▸ **TASK GOAL**: For every line below that includes the word "abbr", add one; report the final number and nothing else.

▸ **DATA RECORDS**:
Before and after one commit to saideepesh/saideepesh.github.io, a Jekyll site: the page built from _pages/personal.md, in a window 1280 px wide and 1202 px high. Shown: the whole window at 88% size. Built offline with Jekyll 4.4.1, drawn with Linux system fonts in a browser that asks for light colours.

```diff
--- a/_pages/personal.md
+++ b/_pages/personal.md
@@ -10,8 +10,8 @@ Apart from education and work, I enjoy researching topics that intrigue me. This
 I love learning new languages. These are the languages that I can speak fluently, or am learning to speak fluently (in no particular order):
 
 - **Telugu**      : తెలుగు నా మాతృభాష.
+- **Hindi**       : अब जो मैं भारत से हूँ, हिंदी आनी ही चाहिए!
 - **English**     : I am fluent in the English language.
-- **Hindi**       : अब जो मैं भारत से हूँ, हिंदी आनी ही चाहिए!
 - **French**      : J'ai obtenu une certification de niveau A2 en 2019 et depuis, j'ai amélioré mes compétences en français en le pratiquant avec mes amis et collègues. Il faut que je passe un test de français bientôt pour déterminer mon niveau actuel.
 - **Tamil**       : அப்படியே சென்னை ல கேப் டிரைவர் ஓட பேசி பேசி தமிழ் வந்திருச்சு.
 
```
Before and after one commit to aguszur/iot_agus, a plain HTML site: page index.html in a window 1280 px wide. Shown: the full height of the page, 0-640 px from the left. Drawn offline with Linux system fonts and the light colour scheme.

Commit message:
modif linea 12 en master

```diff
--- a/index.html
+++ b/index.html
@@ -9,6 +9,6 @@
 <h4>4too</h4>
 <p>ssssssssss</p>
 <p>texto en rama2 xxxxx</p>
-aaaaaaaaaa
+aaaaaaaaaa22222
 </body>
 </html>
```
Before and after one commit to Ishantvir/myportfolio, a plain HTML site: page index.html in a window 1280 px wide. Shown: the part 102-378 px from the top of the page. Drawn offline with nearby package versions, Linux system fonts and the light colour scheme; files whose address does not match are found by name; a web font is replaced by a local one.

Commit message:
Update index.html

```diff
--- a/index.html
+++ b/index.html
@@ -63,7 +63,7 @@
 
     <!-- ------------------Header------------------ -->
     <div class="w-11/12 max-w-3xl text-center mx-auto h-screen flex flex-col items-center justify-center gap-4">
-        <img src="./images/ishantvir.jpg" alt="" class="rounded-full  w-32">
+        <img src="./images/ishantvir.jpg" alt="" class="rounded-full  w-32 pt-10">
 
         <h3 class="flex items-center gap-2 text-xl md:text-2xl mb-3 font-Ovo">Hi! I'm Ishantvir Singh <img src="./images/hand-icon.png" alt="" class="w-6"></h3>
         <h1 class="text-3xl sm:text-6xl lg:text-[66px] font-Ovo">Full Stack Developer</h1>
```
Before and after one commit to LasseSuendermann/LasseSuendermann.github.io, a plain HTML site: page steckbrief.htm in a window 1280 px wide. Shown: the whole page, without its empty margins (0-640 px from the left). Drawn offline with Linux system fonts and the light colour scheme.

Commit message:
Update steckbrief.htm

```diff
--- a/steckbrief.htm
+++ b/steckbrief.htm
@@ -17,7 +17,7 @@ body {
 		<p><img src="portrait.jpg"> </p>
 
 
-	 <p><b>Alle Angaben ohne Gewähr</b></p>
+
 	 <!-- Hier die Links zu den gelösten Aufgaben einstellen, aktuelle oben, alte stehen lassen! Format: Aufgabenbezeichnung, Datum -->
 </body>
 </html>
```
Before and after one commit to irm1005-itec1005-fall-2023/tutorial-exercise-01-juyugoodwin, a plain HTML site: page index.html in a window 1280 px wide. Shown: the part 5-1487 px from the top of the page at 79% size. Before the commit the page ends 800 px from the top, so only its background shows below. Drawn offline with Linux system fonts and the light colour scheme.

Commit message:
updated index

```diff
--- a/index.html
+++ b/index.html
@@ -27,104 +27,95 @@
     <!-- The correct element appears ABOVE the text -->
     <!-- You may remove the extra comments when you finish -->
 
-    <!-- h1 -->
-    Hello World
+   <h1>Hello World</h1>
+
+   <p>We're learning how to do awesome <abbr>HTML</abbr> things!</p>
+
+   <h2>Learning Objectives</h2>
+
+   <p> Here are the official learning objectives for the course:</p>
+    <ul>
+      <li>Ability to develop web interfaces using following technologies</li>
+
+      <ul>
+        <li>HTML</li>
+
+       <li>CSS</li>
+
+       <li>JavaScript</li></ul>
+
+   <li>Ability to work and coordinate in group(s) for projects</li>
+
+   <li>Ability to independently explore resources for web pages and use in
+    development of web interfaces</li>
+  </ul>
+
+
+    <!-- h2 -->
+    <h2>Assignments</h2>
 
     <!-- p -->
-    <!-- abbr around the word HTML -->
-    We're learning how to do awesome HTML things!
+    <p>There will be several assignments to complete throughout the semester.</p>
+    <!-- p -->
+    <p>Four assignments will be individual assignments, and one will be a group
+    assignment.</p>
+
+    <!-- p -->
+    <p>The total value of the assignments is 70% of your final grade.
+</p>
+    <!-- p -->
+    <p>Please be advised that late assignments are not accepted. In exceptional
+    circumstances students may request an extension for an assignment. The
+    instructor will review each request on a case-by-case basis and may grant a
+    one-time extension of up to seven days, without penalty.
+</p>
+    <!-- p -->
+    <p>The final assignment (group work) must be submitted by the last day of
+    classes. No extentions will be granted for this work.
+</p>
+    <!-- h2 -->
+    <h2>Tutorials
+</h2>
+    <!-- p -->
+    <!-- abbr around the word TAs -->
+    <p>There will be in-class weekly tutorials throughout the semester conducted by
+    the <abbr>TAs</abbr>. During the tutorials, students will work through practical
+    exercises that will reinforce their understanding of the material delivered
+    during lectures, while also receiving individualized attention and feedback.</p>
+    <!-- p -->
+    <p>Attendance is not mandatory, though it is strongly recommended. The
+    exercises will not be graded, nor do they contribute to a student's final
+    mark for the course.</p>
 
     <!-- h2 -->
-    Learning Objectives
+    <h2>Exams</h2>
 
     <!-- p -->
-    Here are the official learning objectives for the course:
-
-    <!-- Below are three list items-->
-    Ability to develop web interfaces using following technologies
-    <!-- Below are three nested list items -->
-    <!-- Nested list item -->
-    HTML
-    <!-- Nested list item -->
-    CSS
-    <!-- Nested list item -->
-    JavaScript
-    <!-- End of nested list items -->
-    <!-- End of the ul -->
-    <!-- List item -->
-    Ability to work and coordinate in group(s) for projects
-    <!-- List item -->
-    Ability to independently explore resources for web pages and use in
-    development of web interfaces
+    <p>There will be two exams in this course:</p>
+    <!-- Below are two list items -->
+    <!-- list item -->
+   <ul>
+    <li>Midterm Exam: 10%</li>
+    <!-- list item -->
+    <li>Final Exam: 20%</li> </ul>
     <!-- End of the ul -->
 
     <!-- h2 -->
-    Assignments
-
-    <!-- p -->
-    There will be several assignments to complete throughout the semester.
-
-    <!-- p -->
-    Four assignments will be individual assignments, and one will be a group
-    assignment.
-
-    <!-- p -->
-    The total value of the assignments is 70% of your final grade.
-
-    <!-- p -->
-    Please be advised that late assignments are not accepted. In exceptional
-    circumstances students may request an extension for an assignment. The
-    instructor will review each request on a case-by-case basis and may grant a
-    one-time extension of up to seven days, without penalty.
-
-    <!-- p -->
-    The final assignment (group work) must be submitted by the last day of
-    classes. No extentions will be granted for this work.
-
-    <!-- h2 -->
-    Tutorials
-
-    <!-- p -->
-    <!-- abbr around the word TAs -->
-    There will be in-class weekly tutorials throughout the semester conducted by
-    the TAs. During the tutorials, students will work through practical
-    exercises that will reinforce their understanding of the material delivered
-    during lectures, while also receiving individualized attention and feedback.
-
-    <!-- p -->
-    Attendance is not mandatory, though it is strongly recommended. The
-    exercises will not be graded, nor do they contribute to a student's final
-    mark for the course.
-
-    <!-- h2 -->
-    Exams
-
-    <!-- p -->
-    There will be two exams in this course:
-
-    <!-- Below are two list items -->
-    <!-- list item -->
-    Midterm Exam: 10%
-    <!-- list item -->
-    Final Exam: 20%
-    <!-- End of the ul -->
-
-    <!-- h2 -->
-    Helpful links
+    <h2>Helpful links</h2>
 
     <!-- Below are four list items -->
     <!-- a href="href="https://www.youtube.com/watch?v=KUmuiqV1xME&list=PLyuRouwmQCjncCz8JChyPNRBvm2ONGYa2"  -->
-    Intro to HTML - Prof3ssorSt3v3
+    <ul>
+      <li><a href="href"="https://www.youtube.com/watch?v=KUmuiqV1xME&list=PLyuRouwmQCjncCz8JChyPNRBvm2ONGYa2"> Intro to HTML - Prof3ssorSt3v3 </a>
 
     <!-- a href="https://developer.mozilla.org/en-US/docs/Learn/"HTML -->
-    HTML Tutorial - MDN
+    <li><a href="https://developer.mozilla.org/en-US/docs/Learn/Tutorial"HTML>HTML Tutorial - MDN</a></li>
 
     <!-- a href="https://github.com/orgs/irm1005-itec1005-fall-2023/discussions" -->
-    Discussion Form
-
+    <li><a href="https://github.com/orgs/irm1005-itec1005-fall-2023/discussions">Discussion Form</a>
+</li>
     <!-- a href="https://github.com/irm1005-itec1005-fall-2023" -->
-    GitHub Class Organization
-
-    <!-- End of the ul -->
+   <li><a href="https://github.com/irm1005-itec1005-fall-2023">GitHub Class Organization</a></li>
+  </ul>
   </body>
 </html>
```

▸ **TASK RESPONSE**: 5